Original List Price: $4,400
SCM Valuation: $2,475,000
Tune Up Cost: $1,000
Chassis Number Location: VIN plate on the driver’s side dash

What’s the value of a 1970 Hemi Cuda?

Mecum estimates that this car will sell for between $600,000 and $800,000; if it had a manual transmission, a convertible top, and/or a 1971 VIN it’d definitely be higher (witness this lovely purplish-blue ’71 four-speed droptop, which Mecum sold last year for $3.5 million).

What is the rarest Plymouth Cuda?

France isn’t exactly known for muscle cars, but it may soon deserve credit for the most expensive one ever sold. A rare 1971 Plymouth Hemi ‘Cuda Convertible is coming up for sale at the Mecum Auctions event in Indianapolis, with an estimated value of $6 million.

What is the value of a 1971 Hemi Cuda?

Think about this: One 1971 Hemi ‘Cuda convertible sold for a whopping $3.3 million, according to Road and Track. The answer is, they didn’t. There, we said it. All Hemi ‘Cudas are rare and convertibles are like the creme-de-la-creme of rarity. These cars were very, very expensive, even back then and too rare to be sourceable.

How many Hemi cars were built in 1971?

Rated at the same 425hp, these were the baddest Challengers on the road and though the 1970 gets the nod as the best Challenger hemi you can buy, the 1971 hemi would be similarly just as quick through the quarter – in the mid 13-second range. Sadly, only 47 would be produced for 1971.

How many 1970 Plymouth Cuda convertibles were made?
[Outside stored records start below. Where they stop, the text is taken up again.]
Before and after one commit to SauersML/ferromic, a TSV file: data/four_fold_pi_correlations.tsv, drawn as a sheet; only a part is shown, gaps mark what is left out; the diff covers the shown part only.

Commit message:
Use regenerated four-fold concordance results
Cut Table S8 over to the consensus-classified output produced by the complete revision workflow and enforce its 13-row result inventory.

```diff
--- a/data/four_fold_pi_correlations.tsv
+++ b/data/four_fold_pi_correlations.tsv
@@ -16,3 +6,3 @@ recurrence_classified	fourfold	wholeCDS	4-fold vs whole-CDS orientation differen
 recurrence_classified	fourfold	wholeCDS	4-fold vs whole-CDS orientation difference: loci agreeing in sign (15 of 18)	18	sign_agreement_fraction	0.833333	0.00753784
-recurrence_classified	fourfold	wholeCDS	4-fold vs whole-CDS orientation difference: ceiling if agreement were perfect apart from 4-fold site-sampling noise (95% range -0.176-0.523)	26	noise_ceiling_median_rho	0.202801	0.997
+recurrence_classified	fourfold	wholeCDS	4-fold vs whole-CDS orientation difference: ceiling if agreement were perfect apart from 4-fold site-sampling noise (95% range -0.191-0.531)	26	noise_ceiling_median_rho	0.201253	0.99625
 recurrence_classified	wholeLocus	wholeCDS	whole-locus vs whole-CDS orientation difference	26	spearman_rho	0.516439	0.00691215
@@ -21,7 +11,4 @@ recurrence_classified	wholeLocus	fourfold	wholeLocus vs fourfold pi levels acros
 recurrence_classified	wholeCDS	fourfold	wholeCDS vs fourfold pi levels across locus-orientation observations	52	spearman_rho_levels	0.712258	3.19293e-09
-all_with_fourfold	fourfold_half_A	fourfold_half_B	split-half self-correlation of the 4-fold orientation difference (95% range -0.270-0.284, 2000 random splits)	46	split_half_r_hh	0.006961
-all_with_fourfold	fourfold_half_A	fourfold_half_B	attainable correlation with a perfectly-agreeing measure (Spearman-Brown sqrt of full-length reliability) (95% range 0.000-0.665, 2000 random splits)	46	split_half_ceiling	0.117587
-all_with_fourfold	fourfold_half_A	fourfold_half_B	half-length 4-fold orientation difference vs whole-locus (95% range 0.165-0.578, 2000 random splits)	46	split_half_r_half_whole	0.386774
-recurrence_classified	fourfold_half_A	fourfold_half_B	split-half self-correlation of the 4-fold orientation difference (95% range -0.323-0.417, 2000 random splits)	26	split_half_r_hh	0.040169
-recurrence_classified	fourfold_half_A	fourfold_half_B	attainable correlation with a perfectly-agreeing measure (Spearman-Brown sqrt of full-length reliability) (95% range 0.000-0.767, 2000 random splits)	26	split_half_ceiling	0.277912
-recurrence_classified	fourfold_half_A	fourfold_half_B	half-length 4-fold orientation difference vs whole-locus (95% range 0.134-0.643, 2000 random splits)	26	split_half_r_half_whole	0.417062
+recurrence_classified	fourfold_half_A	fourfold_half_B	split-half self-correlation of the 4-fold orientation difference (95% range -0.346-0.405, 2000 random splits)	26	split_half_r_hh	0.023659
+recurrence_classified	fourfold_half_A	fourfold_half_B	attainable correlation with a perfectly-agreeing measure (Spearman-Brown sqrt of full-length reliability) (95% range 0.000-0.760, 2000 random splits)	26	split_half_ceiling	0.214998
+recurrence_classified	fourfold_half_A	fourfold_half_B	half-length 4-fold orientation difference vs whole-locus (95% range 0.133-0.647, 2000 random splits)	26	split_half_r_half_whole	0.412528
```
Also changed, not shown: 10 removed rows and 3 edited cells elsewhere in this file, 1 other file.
There were 596 Gran Coupe convertibles produced in 1970. Considering they had the highest price of any base Barracuda, the Cuda performance models sold well in 1970. The hardtop had a production run of 18,880 while 635 convertibles were produced. Base price was $3,164 for the hardtop and $3,433 for the convertible.

What happened to Nash Bridges’ Plymouth Hemi ‘Cuda?

Naturally, many have wondered whatever happened to the famous Mopar and we have the answer. What might shock anyone who watched Nash Bridges and fantasized about driving the Hemi ‘Cuda is that the whole thing was a farce.